Our first stop was Jallianwala Bagh, the site of the Amritsar Massacre. Back in 1919 during British rule of India, the British Army fired on a large group of peaceful protesters. The park is walled in so they had nowhere to go. The army mainly focused it’s fire on the exits as people were fleeing. Many Indians jumped into the well to escape the gunfire. British numbers say 320 were killed, but Indians estimate the number at over a thousand. Today, this place is a lovely park where locals spend time and relax.
This massacre is believed to have been a step in the direction of an independent India.
As we left the park and wandered around the shops, we came across one selling all sorts of jutti’s, Punjabi shoes that can be worn on either foot. They were so beautifully decorated so of course we had to stop and buy some!
We all left with at least one pair, I got those greenish blue ones above to the right, but knowing how inexpensive they were and how pretty, I wish I would have bought another pair or two.
By this point, all the sightseeing and shopping had us starving. We found a place called Brother’s Dhara, which had come highly recommended by our local friends and stopped for lunch and a rest. Then we went back to the hotel to get ready to catch a shuttle to the Pakistani border.
It’s so interesting to see the stark contrasts between the two nations. On the Indian side, there’s crowds of people dancing in the street, loud music playing and a very joyful atmosphere. On the Pakistani side, men sit on one side, women and children on the other. There are a lot less of them, and they are very quite. But both sides fly their countries flag with pride, and the whole event is quite harmonious, especially for two countries that otherwise don’t get along.
We are able to get pretty decent seats to see the proceedings, and after the crowd dies down, the ceremony begins with a call and repeat by the guards on both sides of the gate.
Then the gates are opened and the soldiers on both sides do a series of quick marches up and down the street.
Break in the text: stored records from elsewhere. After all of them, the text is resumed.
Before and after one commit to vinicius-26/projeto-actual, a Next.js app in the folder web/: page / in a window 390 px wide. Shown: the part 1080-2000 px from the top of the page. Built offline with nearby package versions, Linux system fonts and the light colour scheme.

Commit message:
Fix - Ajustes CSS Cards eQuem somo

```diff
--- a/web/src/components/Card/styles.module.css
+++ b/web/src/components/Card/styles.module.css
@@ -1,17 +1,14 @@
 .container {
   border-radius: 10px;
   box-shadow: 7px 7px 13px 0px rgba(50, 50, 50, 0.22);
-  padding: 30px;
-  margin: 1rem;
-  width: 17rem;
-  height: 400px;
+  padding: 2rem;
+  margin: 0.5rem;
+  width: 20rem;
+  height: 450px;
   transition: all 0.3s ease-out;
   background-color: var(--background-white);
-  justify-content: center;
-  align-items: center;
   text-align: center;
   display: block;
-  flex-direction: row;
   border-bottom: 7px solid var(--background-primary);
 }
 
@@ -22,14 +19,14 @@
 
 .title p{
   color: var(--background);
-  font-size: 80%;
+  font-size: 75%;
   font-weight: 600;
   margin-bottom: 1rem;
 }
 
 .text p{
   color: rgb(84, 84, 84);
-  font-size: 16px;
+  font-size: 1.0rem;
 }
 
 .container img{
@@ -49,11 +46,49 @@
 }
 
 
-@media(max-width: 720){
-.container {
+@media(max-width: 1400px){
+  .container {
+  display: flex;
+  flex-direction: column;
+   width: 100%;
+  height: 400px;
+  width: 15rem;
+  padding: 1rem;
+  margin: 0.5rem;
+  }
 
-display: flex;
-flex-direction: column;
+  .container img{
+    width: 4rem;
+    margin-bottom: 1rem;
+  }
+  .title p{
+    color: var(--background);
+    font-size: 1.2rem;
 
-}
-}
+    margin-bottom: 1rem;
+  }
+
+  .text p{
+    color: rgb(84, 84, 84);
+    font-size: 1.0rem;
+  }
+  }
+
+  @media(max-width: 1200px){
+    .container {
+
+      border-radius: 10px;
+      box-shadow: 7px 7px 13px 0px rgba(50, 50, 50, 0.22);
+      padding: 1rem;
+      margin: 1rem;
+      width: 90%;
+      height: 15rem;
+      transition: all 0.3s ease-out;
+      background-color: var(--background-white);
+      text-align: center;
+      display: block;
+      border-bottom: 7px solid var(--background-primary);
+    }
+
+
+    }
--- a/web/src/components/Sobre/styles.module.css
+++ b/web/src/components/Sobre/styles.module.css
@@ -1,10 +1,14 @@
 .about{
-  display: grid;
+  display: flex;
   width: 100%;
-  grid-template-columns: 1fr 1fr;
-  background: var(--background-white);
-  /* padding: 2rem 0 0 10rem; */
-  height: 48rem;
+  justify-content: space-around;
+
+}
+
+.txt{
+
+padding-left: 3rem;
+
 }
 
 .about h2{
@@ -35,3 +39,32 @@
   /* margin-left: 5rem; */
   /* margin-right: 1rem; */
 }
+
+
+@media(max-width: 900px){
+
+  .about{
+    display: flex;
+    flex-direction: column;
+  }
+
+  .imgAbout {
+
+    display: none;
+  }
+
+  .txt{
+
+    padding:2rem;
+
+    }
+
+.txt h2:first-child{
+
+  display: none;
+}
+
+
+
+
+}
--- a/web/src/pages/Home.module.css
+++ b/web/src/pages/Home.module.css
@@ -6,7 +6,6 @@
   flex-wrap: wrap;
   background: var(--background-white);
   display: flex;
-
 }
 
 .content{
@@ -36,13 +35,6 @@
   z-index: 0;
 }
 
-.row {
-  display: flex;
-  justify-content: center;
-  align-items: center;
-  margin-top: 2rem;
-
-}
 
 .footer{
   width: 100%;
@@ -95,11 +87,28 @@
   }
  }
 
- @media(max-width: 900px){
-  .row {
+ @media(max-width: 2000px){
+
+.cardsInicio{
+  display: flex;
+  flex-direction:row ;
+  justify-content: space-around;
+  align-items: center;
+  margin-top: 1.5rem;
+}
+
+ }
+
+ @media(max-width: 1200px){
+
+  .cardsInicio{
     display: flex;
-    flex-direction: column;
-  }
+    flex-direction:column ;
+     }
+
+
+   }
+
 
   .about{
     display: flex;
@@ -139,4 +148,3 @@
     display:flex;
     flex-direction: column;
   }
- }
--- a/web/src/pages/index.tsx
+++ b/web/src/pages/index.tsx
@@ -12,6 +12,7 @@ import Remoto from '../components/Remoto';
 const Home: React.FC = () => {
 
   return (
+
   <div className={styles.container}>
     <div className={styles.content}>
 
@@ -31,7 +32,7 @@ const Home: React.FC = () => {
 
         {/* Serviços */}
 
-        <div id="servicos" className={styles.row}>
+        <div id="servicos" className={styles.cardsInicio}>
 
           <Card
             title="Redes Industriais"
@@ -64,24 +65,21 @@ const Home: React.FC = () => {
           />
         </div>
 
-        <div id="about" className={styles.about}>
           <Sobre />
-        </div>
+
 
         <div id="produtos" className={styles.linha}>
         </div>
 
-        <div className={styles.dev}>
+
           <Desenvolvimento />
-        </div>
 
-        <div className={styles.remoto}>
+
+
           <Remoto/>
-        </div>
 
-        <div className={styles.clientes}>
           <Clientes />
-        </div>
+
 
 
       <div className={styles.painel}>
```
A lot is happening, but we’re not really sure what it all means. It’s full of pomp and circumstance, and really cool to see how similar the Pakistani guards look.
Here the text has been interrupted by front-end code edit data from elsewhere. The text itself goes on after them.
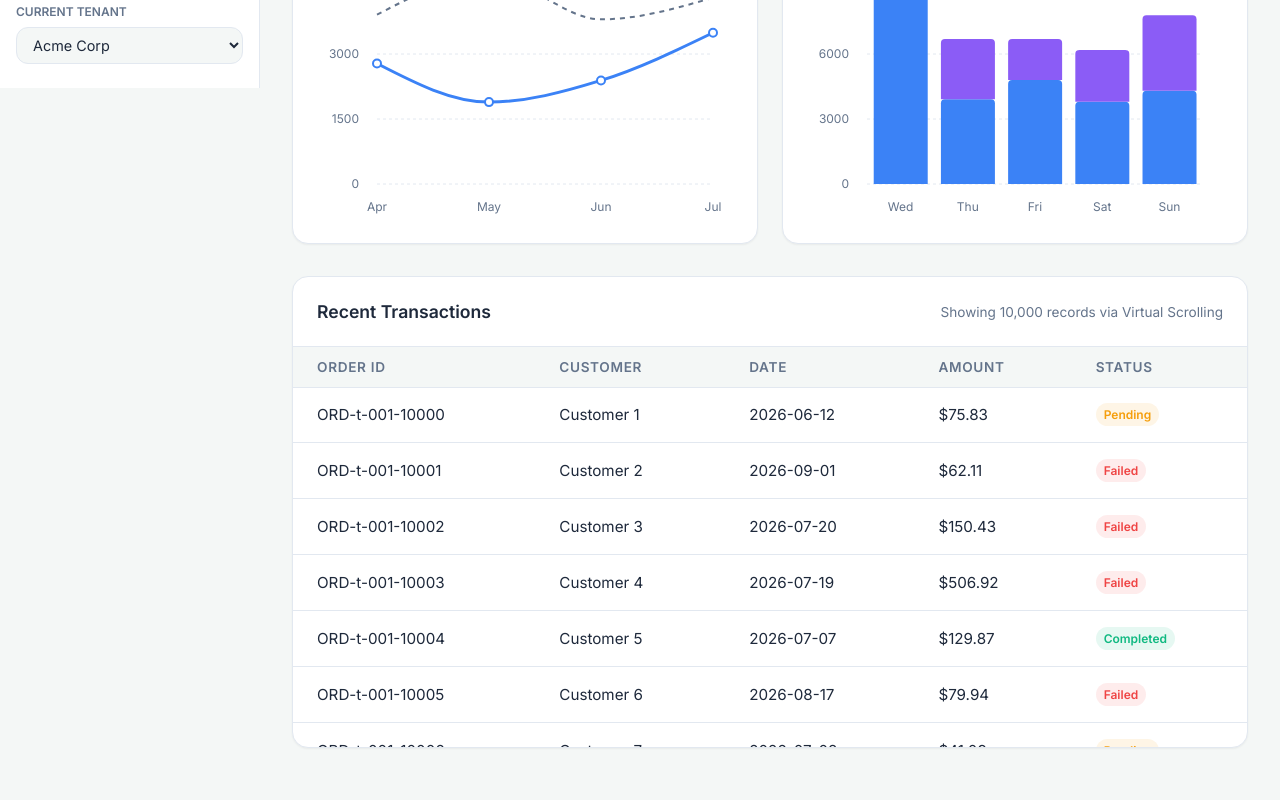
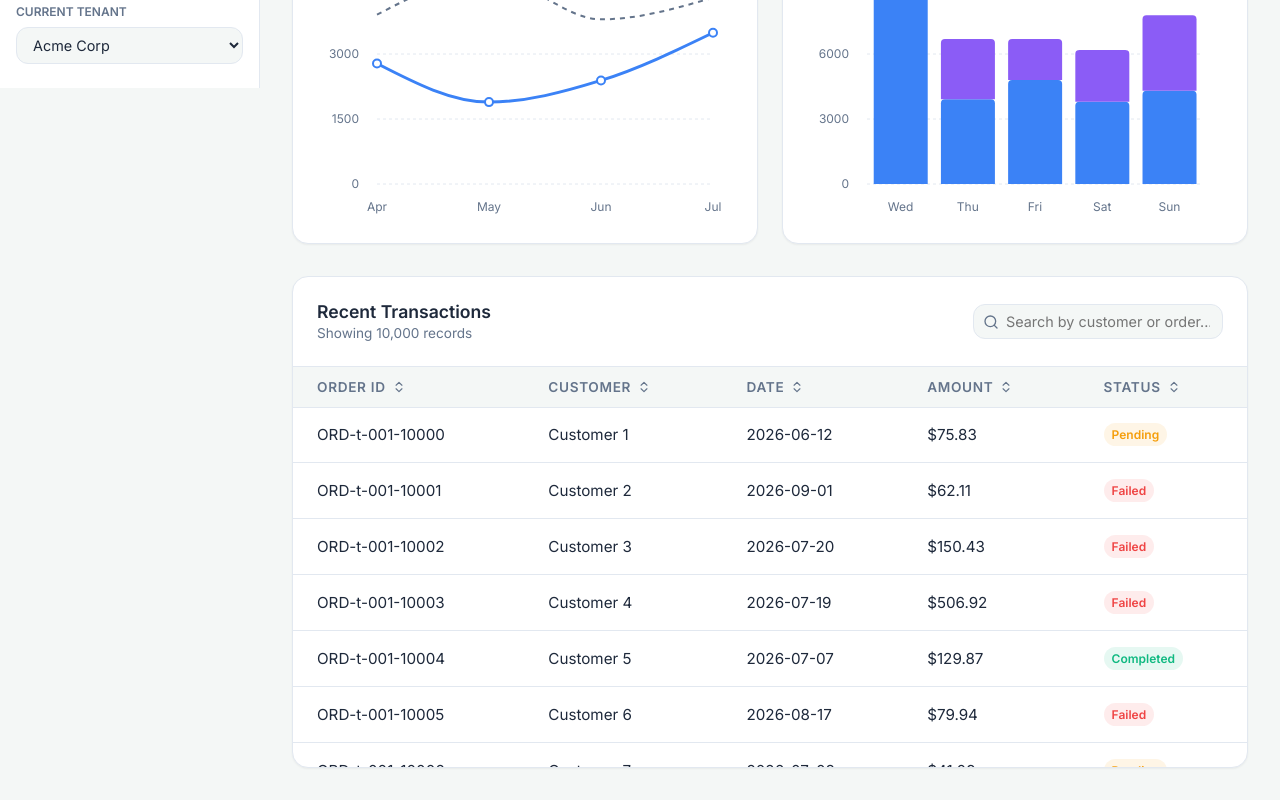
Before and after one commit to florexdev/Analytics-Dashboard, a React (Vite) app: page / in a window 1280 px wide. Shown: the part 712-1512 px from the top of the page. Built offline with nearby package versions, Linux system fonts and the light colour scheme.

Commit message:
feat: add DataTable component with virtualized rows, sorting, and search functionality

```diff
--- a/src/components/DataTable.module.css
+++ b/src/components/DataTable.module.css
@@ -15,6 +15,31 @@
   display: flex;
   justify-content: space-between;
   align-items: center;
+  flex-wrap: wrap;
+  gap: 16px;
+}
+
+.controls {
+  display: flex;
+  gap: 12px;
+  align-items: center;
+}
+
+.searchInput {
+  padding: 8px 12px;
+  border-radius: var(--radius-md);
+  border: 1px solid var(--border-color);
+  background-color: var(--bg-primary);
+  color: var(--text-primary);
+  font-family: inherit;
+  font-size: 0.9rem;
+  outline: none;
+  width: 250px;
+  transition: var(--transition-fast);
+}
+
+.searchInput:focus {
+  border-color: var(--accent-primary);
 }
 
 .title {
@@ -50,6 +75,18 @@
   color: var(--text-secondary);
   text-transform: uppercase;
   letter-spacing: 0.05em;
+  cursor: pointer;
+  user-select: none;
+}
+
+.th:hover {
+  color: var(--text-primary);
+}
+
+.thContent {
+  display: flex;
+  align-items: center;
+  gap: 6px;
 }
 
 .tr {
--- a/src/components/DataTable.tsx
+++ b/src/components/DataTable.tsx
@@ -1,5 +1,6 @@
-import React, { useRef } from 'react';
+import React, { useRef, useState, useMemo } from 'react';
 import { useVirtualizer } from '@tanstack/react-virtual';
+import { ChevronDown, ChevronUp, ChevronsUpDown, Search } from 'lucide-react';
 import { useTenant } from '../context/TenantContext';
 import styles from './DataTable.module.css';
 
@@ -11,7 +12,6 @@ interface Order {
   date: string;
 }
 
-// Generate a large mock dataset (10,000 items) to demonstrate virtual scrolling
 const generateMockData = (tenantId: string): Order[] => {
   const statuses: Order['status'][] = ['Completed', 'Pending', 'Failed'];
   return Array.from({ length: 10000 }).map((_, index) => ({
@@ -31,26 +31,88 @@ const getTenantData = (id: string) => {
   return mockCache[id];
 };
 
+type SortConfig = { key: keyof Order; direction: 'asc' | 'desc' } | null;
+
 export const DataTable: React.FC = () => {
   const { currentTenant } = useTenant();
-  const data = getTenantData(currentTenant.id);
+  const rawData = getTenantData(currentTenant.id);
+
+  const [searchTerm, setSearchTerm] = useState('');
+  const [sortConfig, setSortConfig] = useState<SortConfig>(null);
+
+  const filteredAndSortedData = useMemo(() => {
+    let result = rawData;
+
+    // Filter
+    if (searchTerm) {
+      const lowercasedTerm = searchTerm.toLowerCase();
+      result = result.filter(
+        item =>
+          item.customer.toLowerCase().includes(lowercasedTerm) ||
+          item.id.toLowerCase().includes(lowercasedTerm)
+      );
+    }
+
+    // Sort
+    if (sortConfig !== null) {
+      result = [...result].sort((a, b) => {
+        if (a[sortConfig.key] < b[sortConfig.key]) {
+          return sortConfig.direction === 'asc' ? -1 : 1;
+        }
+        if (a[sortConfig.key] > b[sortConfig.key]) {
+          return sortConfig.direction === 'asc' ? 1 : -1;
+        }
+        return 0;
+      });
+    }
+
+    return result;
+  }, [rawData, searchTerm, sortConfig]);
 
   const parentRef = useRef<HTMLDivElement>(null);
 
   const rowVirtualizer = useVirtualizer({
-    count: data.length,
+    count: filteredAndSortedData.length,
     getScrollElement: () => parentRef.current,
-    estimateSize: () => 52, // estimated row height in px
+    estimateSize: () => 52,
     overscan: 5,
   });
+
+  const handleSort = (key: keyof Order) => {
+    let direction: 'asc' | 'desc' = 'asc';
+    if (sortConfig && sortConfig.key === key && sortConfig.direction === 'asc') {
+      direction = 'desc';
+    }
+    setSortConfig({ key, direction });
+  };
+
+  const getSortIcon = (key: keyof Order) => {
+    if (!sortConfig || sortConfig.key !== key) return <ChevronsUpDown size={14} />;
+    return sortConfig.direction === 'asc' ? <ChevronUp size={14} /> : <ChevronDown size={14} />;
+  };
 
   return (
     <div className={styles.container}>
       <div className={styles.header}>
-        <h3 className={styles.title}>Recent Transactions</h3>
-        <span style={{ fontSize: '0.85rem', color: 'var(--text-secondary)' }}>
-          Showing {data.length.toLocaleString()} records via Virtual Scrolling
-        </span>
+        <div>
+          <h3 className={styles.title}>Recent Transactions</h3>
+          <span style={{ fontSize: '0.85rem', color: 'var(--text-secondary)' }}>
+            Showing {filteredAndSortedData.length.toLocaleString()} records
+          </span>
+        </div>
+        <div className={styles.controls}>
+          <div style={{ position: 'relative' }}>
+            <Search size={16} style={{ position: 'absolute', left: 10, top: '50%', transform: 'translateY(-50%)', color: 'var(--text-secondary)' }} />
+            <input
+              type="text"
+              placeholder="Search by customer or order..."
+              value={searchTerm}
+              onChange={(e) => setSearchTerm(e.target.value)}
+              className={styles.searchInput}
+              style={{ paddingLeft: 32 }}
+            />
+          </div>
+        </div>
       </div>
 
       <div ref={parentRef} className={styles.tableWrapper}>
@@ -59,17 +121,27 @@ export const DataTable: React.FC = () => {
           <table className={styles.table} style={{ position: 'absolute', top: 0, left: 0, width: '100%' }}>
             <thead className={styles.thead}>
               <tr>
-                <th className={styles.th}>Order ID</th>
-                <th className={styles.th}>Customer</th>
-                <th className={styles.th}>Date</th>
-                <th className={styles.th}>Amount</th>
-                <th className={styles.th}>Status</th>
+                <th className={styles.th} onClick={() => handleSort('id')}>
+                  <div className={styles.thContent}>Order ID {getSortIcon('id')}</div>
+                </th>
+                <th className={styles.th} onClick={() => handleSort('customer')}>
+                  <div className={styles.thContent}>Customer {getSortIcon('customer')}</div>
+                </th>
+                <th className={styles.th} onClick={() => handleSort('date')}>
+                  <div className={styles.thContent}>Date {getSortIcon('date')}</div>
+                </th>
+                <th className={styles.th} onClick={() => handleSort('amount')}>
+                  <div className={styles.thContent}>Amount {getSortIcon('amount')}</div>
+                </th>
+                <th className={styles.th} onClick={() => handleSort('status')}>
+                  <div className={styles.thContent}>Status {getSortIcon('status')}</div>
+                </th>
               </tr>
             </thead>
 
             <tbody style={{ transform: `translateY(${rowVirtualizer.getVirtualItems()[0]?.start || 0}px)` }}>
               {rowVirtualizer.getVirtualItems().map((virtualRow) => {
-                const item = data[virtualRow.index];
+                const item = filteredAndSortedData[virtualRow.index];
                 return (
                   <tr key={virtualRow.key} className={styles.tr} style={{ height: `${virtualRow.size}px` }}>
                     <td className={styles.td}>{item.id}</td>
@@ -84,6 +156,13 @@ export const DataTable: React.FC = () => {
                   </tr>
                 );
               })}
+              {filteredAndSortedData.length === 0 && (
+                <tr>
+                  <td colSpan={5} style={{ textAlign: 'center', padding: '48px', color: 'var(--text-secondary)' }}>
+                    No records found.
+                  </td>
+                </tr>
+              )}
             </tbody>
           </table>
 
```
Soon, it’s time to lower the flags. Once again, it’s a very harmonious ceremony, making you forget about the tensions between these two countries.
After the flags are down and folded up for the evening, the guards marched off and the gates were officially closed for the night. This is the point where we’re all allowed to leave our seats and take pictures.
It’s a really enjoyable ceremony to watch and I hope to return someday and actually visit Lahore.